Canadian recovery well advanced, but debt and housing risks remain: IMF

OTTAWA – Canada is benefiting from generally improved global conditions, but there are still plenty of risks external and internal that could derail the fragile recovery, the IMF warns in a new forecast.

The International Monetary Fund’s spring global economic outlook predicts Canada economy will expand by 2.1 per cent this year and 2.2 in 2013 — an upgrade from January’s 1.7 and two per cent predictions.

Although still moderate by historical standards, the expected growth rates puts Canada along with the U.S. in the top tier of the Group of Seven industrial nations.

The global economy, led by China, also was given a modest upgrade to 3.5 per cent this year and 4.1 per cent next.

“In Canada, the recovery is well advanced with room for policy-makers to respond flexibly to changes in the economic outlook, including by allowing full operation of automatic fiscal stabilizers and resorting to stimulus should the recovery threaten to falter,” the Washington-based economic organization states.

The 2012 forecast for Canada is now in line with the consensus of Canadian economists, although the IMF is still a little gloomier about 2013.

The fund sees unemployment remaining mostly unchanged in the next two years at 7.4 and 7.3 per cent respectively.

Still, the IMF report is full of dark foreboding about the risks and uncertainties darkening the outlook.
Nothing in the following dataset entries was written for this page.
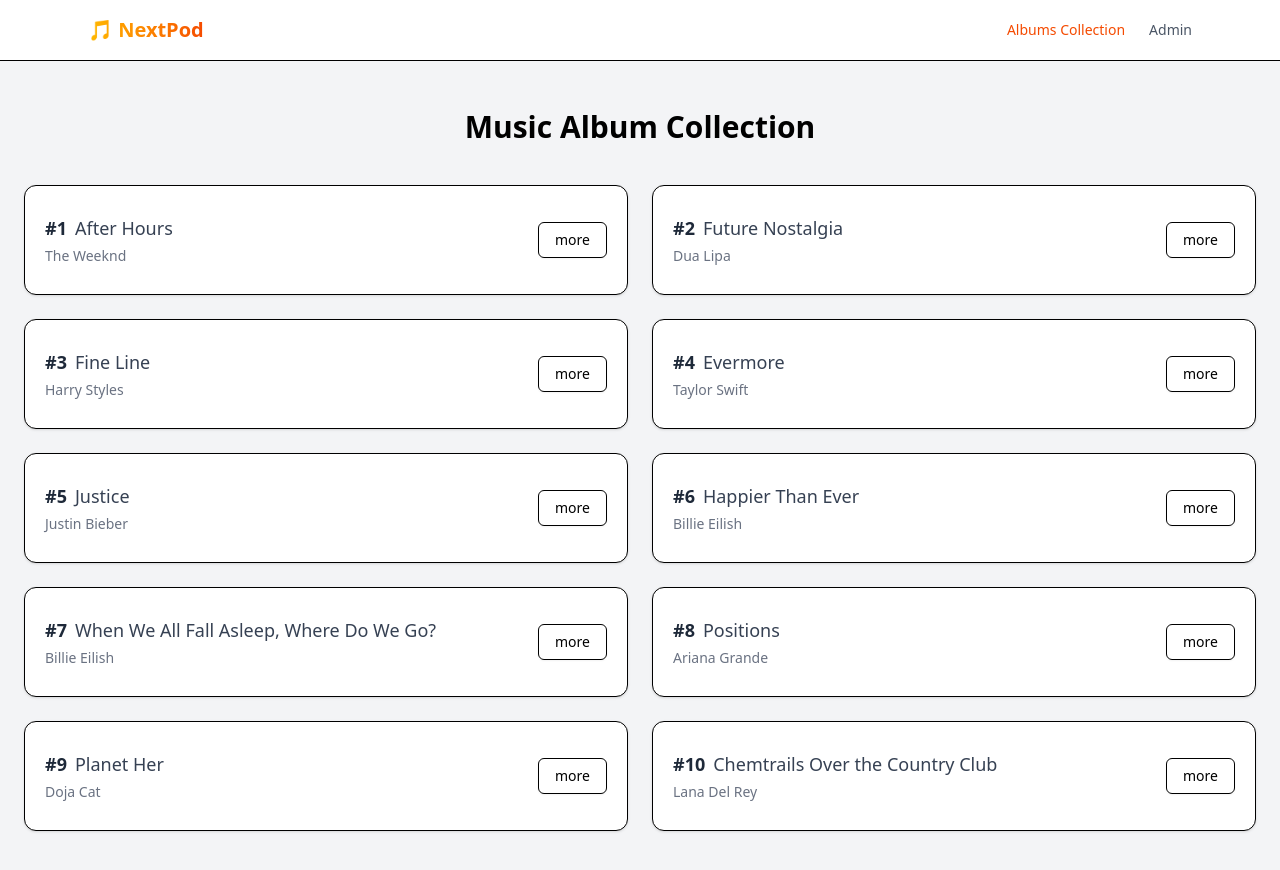
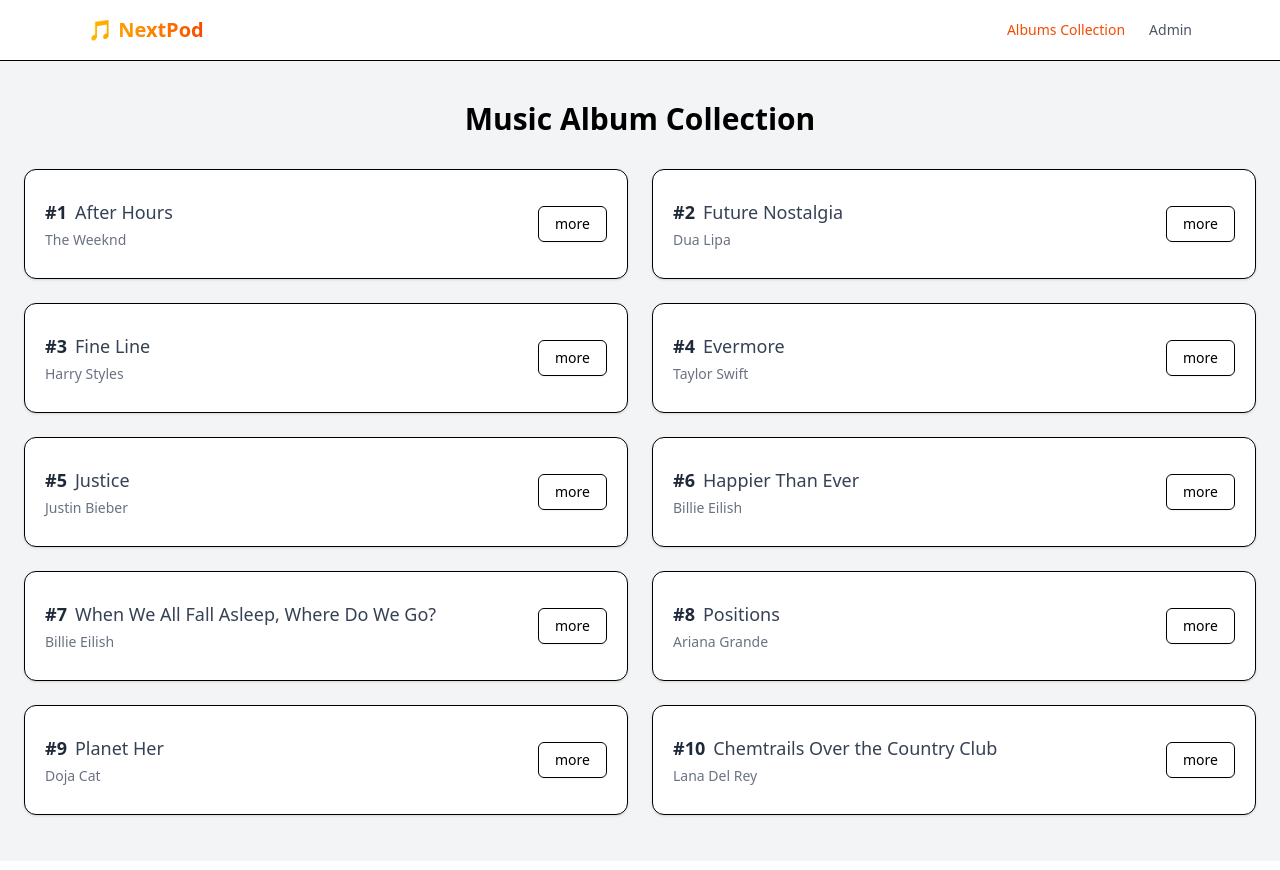
Before and after one commit to mpham99/NextPod, a Next.js app: page /collection in a window 1280 px wide. Shown: the top 870 px of the page. Built offline with nearby package versions, Linux system fonts and the light colour scheme; data requests are answered from the project's data file.

Commit message:
Minor layout update

```diff
--- a/app/collection/page.js
+++ b/app/collection/page.js
@@ -7,9 +7,9 @@
 export default async function Collection() {
     const albums = await getAlbums();
     return (
-        <main className="min-h-screen flex items-center justify-center bg-gray-100">
-            <div className="max-w-7xl w-full px-6 py-12">
-                <h1 className="text-3xl font-bold text-center mb-10">Music Album Collection</h1>
+        <div className="flex items-center justify-center bg-gray-100">
+            <div className="max-w-7xl w-full px-6 py-10">
+                <h1 className="text-3xl font-bold text-center mb-8">Music Album Collection</h1>
 
                 <div className="grid grid-cols-1 md:grid-cols-2 gap-6">
                     {albums.map((album) => (
@@ -34,6 +34,6 @@
                     ))}
                 </div>
             </div>
-        </main>
+        </div>
     );
 }
--- a/app/layout.js
+++ b/app/layout.js
@@ -1,4 +1,4 @@
-import { Geist, Geist_Mono } from "next/font/google";
+import {Geist, Geist_Mono} from "next/font/google";
 import Header from "../components/header";
 import "./globals.css";
 
@@ -17,12 +17,14 @@
     description: "Album DB creates using NextJS",
 };
 
-export default function RootLayout({ children }) {
+export default function RootLayout({children}) {
     return (
         <html lang="en">
         <body className={`${geistSans.variable} ${geistMono.variable}`}>
         <Header/>
+        <main className="min-h-screen bg-gray-100">
             {children}
+        </main>
         </body>
         </html>
     );
```
Lines whose indentation alone changed are shown as unchanged.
It sees Europe’s debt crisis as far from settled, having the potential to spread contagion to other advanced economies, including the U.S. and indirectly Canada. As well, emerging economies might not perform as well as thought.
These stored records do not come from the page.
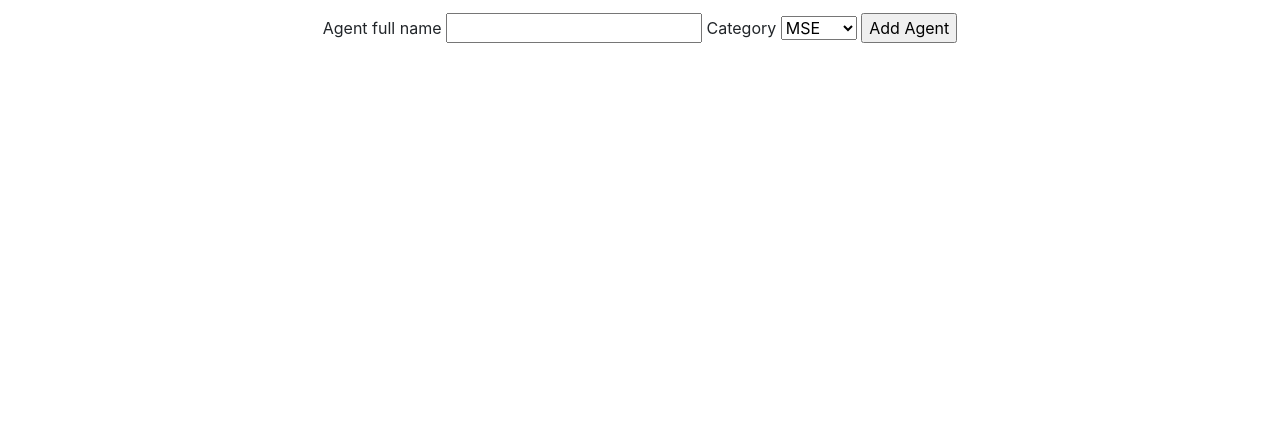
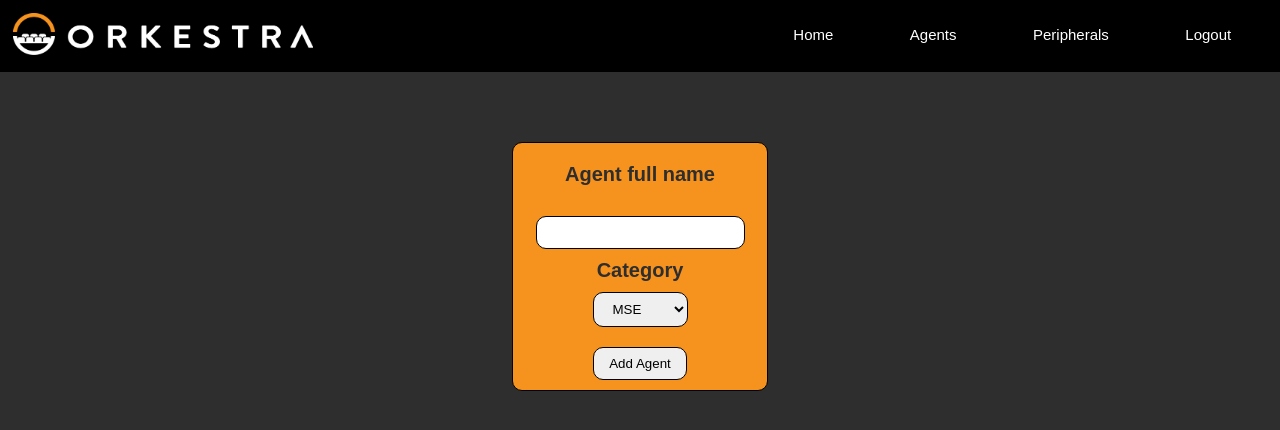
Before and after one commit to xvinsue/orkestrapc, a Flask app: page /add-emp in a window 1280 px wide. Shown: the top 430 px of the page. Run offline with Flask 3, Linux system fonts and the light colour scheme; some libraries are stand-ins or nearby versions.

Commit message:
done all

```diff
--- a/static/css/styles.css
+++ b/static/css/styles.css
@@ -447,7 +447,6 @@ form h1{
     font-weight: bold;
     font-size: 15px;
     text-align: center;
-    margin: auto;
     background: #F6921E;
     border-radius: 20px;
     height: 240px;
@@ -468,7 +467,7 @@ form h1{
     justify-content: center;
     align-items: center;
     text-align: center;
-    margin: auto;
+    margin-top: 30px;
     background: #F6921E;
     border-radius: 20px;
     height: 100px;
@@ -490,12 +489,12 @@ form h1{
     font-weight: bold;
     font-size: 15px;
     text-align: center;
-    margin: auto;
     background: #F6921E;
     border-radius: 20px;
-    height: 260px;
+    height: 200px;
     width: 100%;
     box-shadow: 0 .4rem .8rem #0005;
+    margin-bottom: 50px;
 }
 .viewAgent label{
     margin-bottom: 30px;
@@ -710,7 +709,7 @@ form h1{
     padding-bottom: 10px;
     padding-top: 10px;
 }
-.addAsset input{
+.updateAsset input{
     padding: 8px 15px;
     border: 1px solid black;
     border-radius: 10px;
@@ -734,3 +733,105 @@ form h1{
     font-weight: bold;
     border-radius: 10px;
 }
+
+/* VIEW EMPLOYEE */
+
+.viewEmployee{
+    display: flex;
+    justify-content: center;
+    align-items: center;
+    flex-direction: column;
+    color: white;
+}
+.viewEmployee h1{
+    margin-top: 30px;
+    margin-bottom: 30px;
+}
+.viewEmpS{
+    display: flex;
+    justify-content: center;
+    align-items: center;
+    flex-direction: column;
+}
+.viewEmpS label{
+    font-size: 20px;
+    font-weight: bold;
+    padding-bottom: 10px;
+    padding-top: 10px;
+}
+.viewEmpS input{
+    padding: 8px 15px;
+    border: 1px solid black;
+    border-radius: 10px;
+    margin-bottom: 30px;
+}
+.viewEmpS a{
+    padding: 8px 15px;
+    border: 1px solid black;
+    border-radius: 10px;
+    background-color: #F6921E;
+    margin-bottom: 30px;
+    text-decoration: none;
+    color: #191919;
+}
+.viewEmpT table{
+    margin: auto;
+    color: white;
+    border-collapse: collapse;
+    text-align: center;
+    width: 1500px;
+}
+.viewEmpT thead{
+    font-size: 15px;
+    border: 1px solid #F6921E;
+    background-color: #191919;
+}
+.viewEmpT th{
+    padding: 20px;
+    border: 1px solid #F6921E;
+}
+.viewEmpT a{
+    text-decoration: none;
+    color: white;
+}
+.viewEmpT tbody{
+    font-size: 15px;
+    border: transparent;
+}
+
+/* ADD EMPLOYEE */
+.addEmp{
+    margin: auto;
+    margin-top: 70px;
+    background: #F6921E;
+    width: 20%;
+    height: 50%;
+    border: 1px solid black;
+    border-radius: 10px;
+    padding: 10px;
+    text-align: center;
+}
+.addEmp form{
+    display: flex;
+    align-items: center;
+    justify-content: center;
+    color: #2E2E2E;
+    flex-direction: column;
+}
+.addEmp label{
+    font-size: 20px;
+    font-weight: bold;
+    padding-bottom: 10px;
+    padding-top: 10px;
+}
+.addEmp input{
+    padding: 8px 15px;
+    border: 1px solid black;
+    border-radius: 10px;
+    margin-top: 20px;
+}
+.addEmp select{
+    padding: 8px 15px;
+    border: 1px solid black;
+    border-radius: 10px;
+}
--- a/templates/add-emp.html
+++ b/templates/add-emp.html
@@ -3,29 +3,27 @@
 
 <head>
     <title>Add or Remove Input Fields Dynamically</title>
-    <link rel="stylesheet" href="//maxcdn.bootstrapcdn.com/bootstrap/4.0.0/css/bootstrap.min.css">
     <link rel="stylesheet" href="https://cdn.jsdelivr.net/npm/bootstrap-icons@1.3.0/font/bootstrap-icons.css">
     <script src="//ajax.googleapis.com/ajax/libs/jquery/3.2.1/jquery.min.js"></script>
-    <link rel="stylesheet" href="{{ url_for('static', filename='css/view_user.css') }}">
-
-    <style>
-        body {
-            display: flex;
-            flex-direction: column;
-            margin-top: 1%;
-            justify-content: center;
-            align-items: center;
-        }
-
-        #rowAdder {
-            margin-left: 17px;
-        }
-    </style>
+    <link rel="stylesheet" href="static\css\styles.css">
 </head>
 
 <body>
+  <header>
+    <nav>
+     <a href="{{ url_for('home') }}"><img src="static\css\assets\orkestra-main-logo.png" alt=""></a>
+     <div class="nav-links">
+        <ul>
+            <li><a href="{{ url_for('home') }}">Home</a></li>
+            <li><a href="{{ url_for('view') }}">Agents</a></li>
+            <li><a href="{{ url_for('asset_view') }}">Peripherals</a></li>
+            <li><a href="{{ url_for('login') }}">Logout</a></li>
+        </ul>
+    </div>
+    </nav>
+</header>
 
-
+  <div class="addEmp">
     {% with messages = get_flashed_messages() %}
     {% if messages or form.errors %}
       <div class="alert">
@@ -42,9 +40,6 @@
     {% endif %}
     {% endwith %}
 
-
-
-
     <form method="POST" action="{{ url_for('add_emp') }}">
         {{ form.csrf_token}}
 
@@ -57,7 +52,7 @@
 
     <input type="submit" value="Add Agent">
     </form>
-
+  </div>
 </body>
 
 </html>
--- a/templates/view.html
+++ b/templates/view.html
@@ -18,6 +18,7 @@
             <ul>
                 <li><a href="{{ url_for('home') }}">Home</a></li>
                 <li><a href="{{ url_for('view') }}">Agents</a></li>
+                <li><a href="{{ url_for('view_emp') }}">Add Agents</a></li>
                 <li><a href="{{ url_for('asset_view') }}">Peripherals</a></li>
                 <li><a href="{{ url_for('login') }}">Logout</a></li>
             </ul>
```
Also changed, not shown: templates/view_emp.html (+21 -13 lines), instance/blog.db.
Meanwhile, there are heightened fears that political instability in the Middle East could result in a spike to oil prices, political gridlock in the Washington could tie the hands of policy-makers, and that emerging nations might underperform against expectations.

The IMF calls to the downside risks to the U.S. and Canada outlook “significant.”
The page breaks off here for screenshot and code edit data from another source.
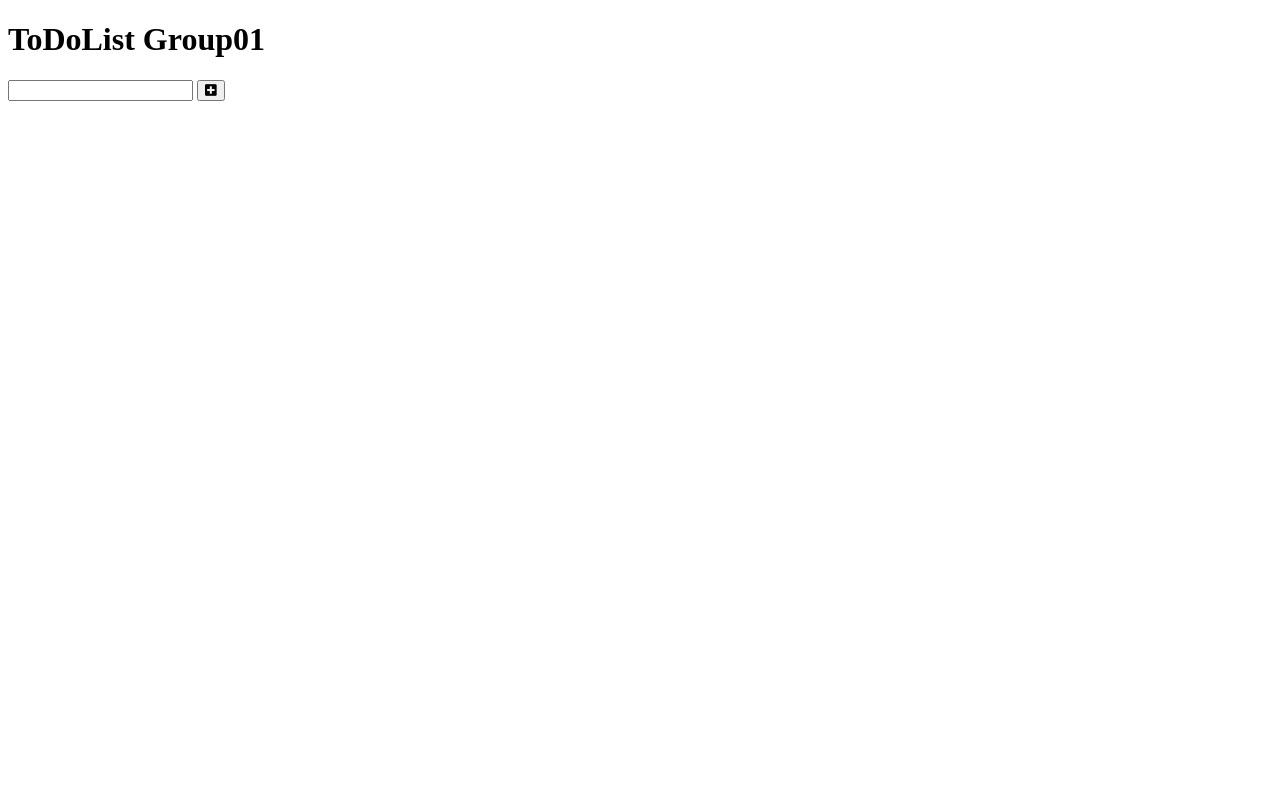
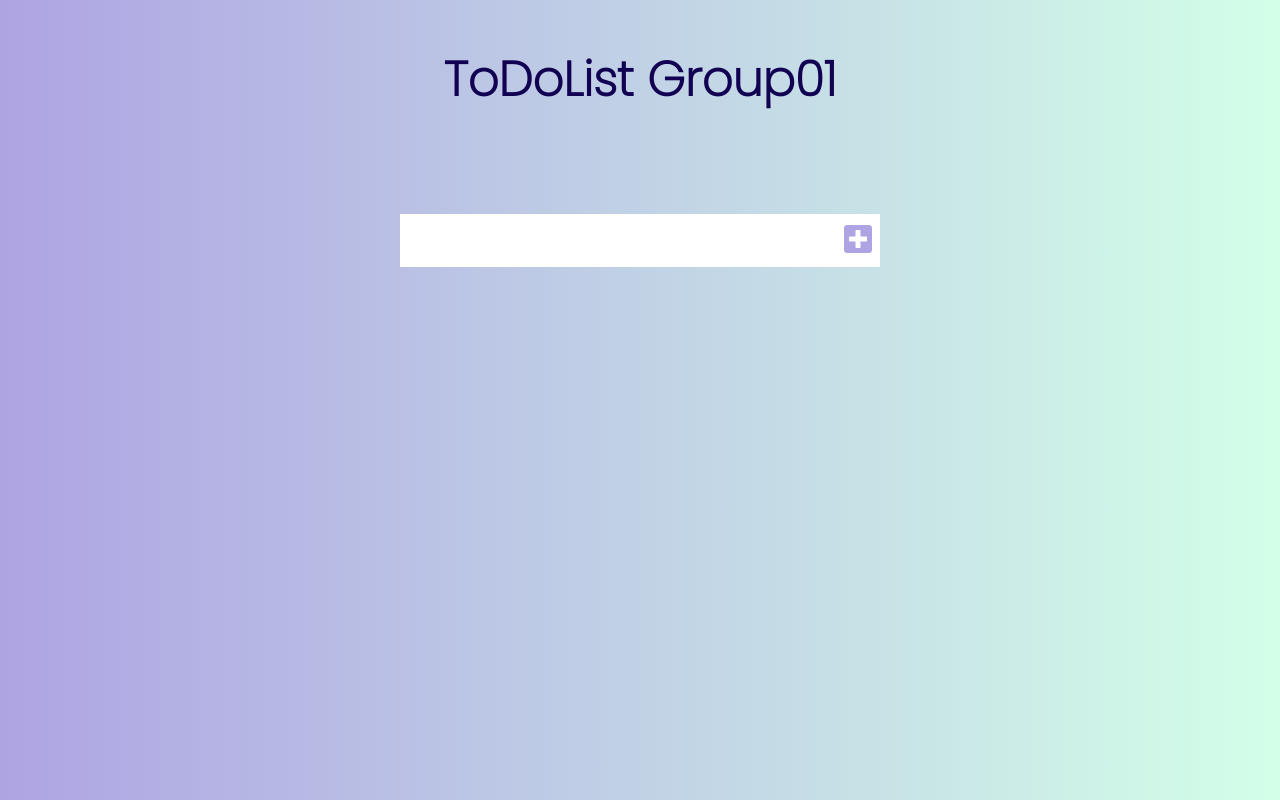
Before and after one commit to thomas-ayissi/HYF-Dabrytskaya-ToDoList, a plain HTML site: page index.html in a window 1280 px wide. Drawn offline with Linux system fonts and the light colour scheme.

Commit message:
css_base_15.06

```diff
--- a/client/styles/other-file.css
+++ b/client/styles/other-file.css
@@ -1,3 +1,43 @@
-.hello {
-  font-family: fantasy;
+*{
+  margin: 0;
+  padding: 0;
+  box-sizing: border-box;
 }
+
+body{
+  background-image: linear-gradient(90deg, #aea4e3, #d3ffe8);
+  color:rgb(18, 0, 82);
+  font-family:"Poppins",sans-serif;
+  min-height: 100vh;
+}
+
+header{
+  font-size: 1.5rem;
+}
+
+header,form{
+  min-height: 20vh;
+  display: flex;
+  justify-content: center;
+  align-items: center;
+}
+
+form input,
+form button {
+  padding: 0.5rem;
+  font-size: 2rem;
+  border: none;
+  background: white;
+}
+
+form button{
+  color: #aea4e3;
+  background: white;
+  cursor: pointer;
+  transition: all 0.3s ease;
+}
+
+form button:hover{
+  background: #aea4e3;
+  color: white;
+}
```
“In Canada, the housing market is an area of potential vulnerability, with high house prices and rising household indebtedness,” it states.

“Strong spillovers to Canada from the United Sates mean it is also exposed to the risks” of a re-emergence of the European debt crisis, and a weaker recovery in the U.S..

The IMF’s warning about household indebtedness — now at a near record 151 per cent of annual disposable income — echoes recent comments from Bank of Canada governor Mark Carney, who views it the top domestic vulnerability.

Earlier Tuesday, Carney kept the bank’s target interest rate at one per cent although he has admitted such a low setting is encouraging some Canadians to borrow beyond what is wise. The alternative, however — hiking borrowing costs — risks damaging the economy by slowing down activity and boosting the loonie, analysts note.

While Carney has been reluctant to take his foot off the monetary accelerator, Finance Minister Jim Flaherty took the opposite tract on the fiscal side last month, introducing a budget that applies the brakes on spending and cuts 19,000 public service jobs.

At the moment, the IMF appears to agree with the fiscal restraint, but it adds as a caveat that should conditions deteriorate, “there is policy room” to reverse course.

The federal government is in position to resort to stimulus financing, the IMF says, given that its level of debt is well below that of other G7 countries.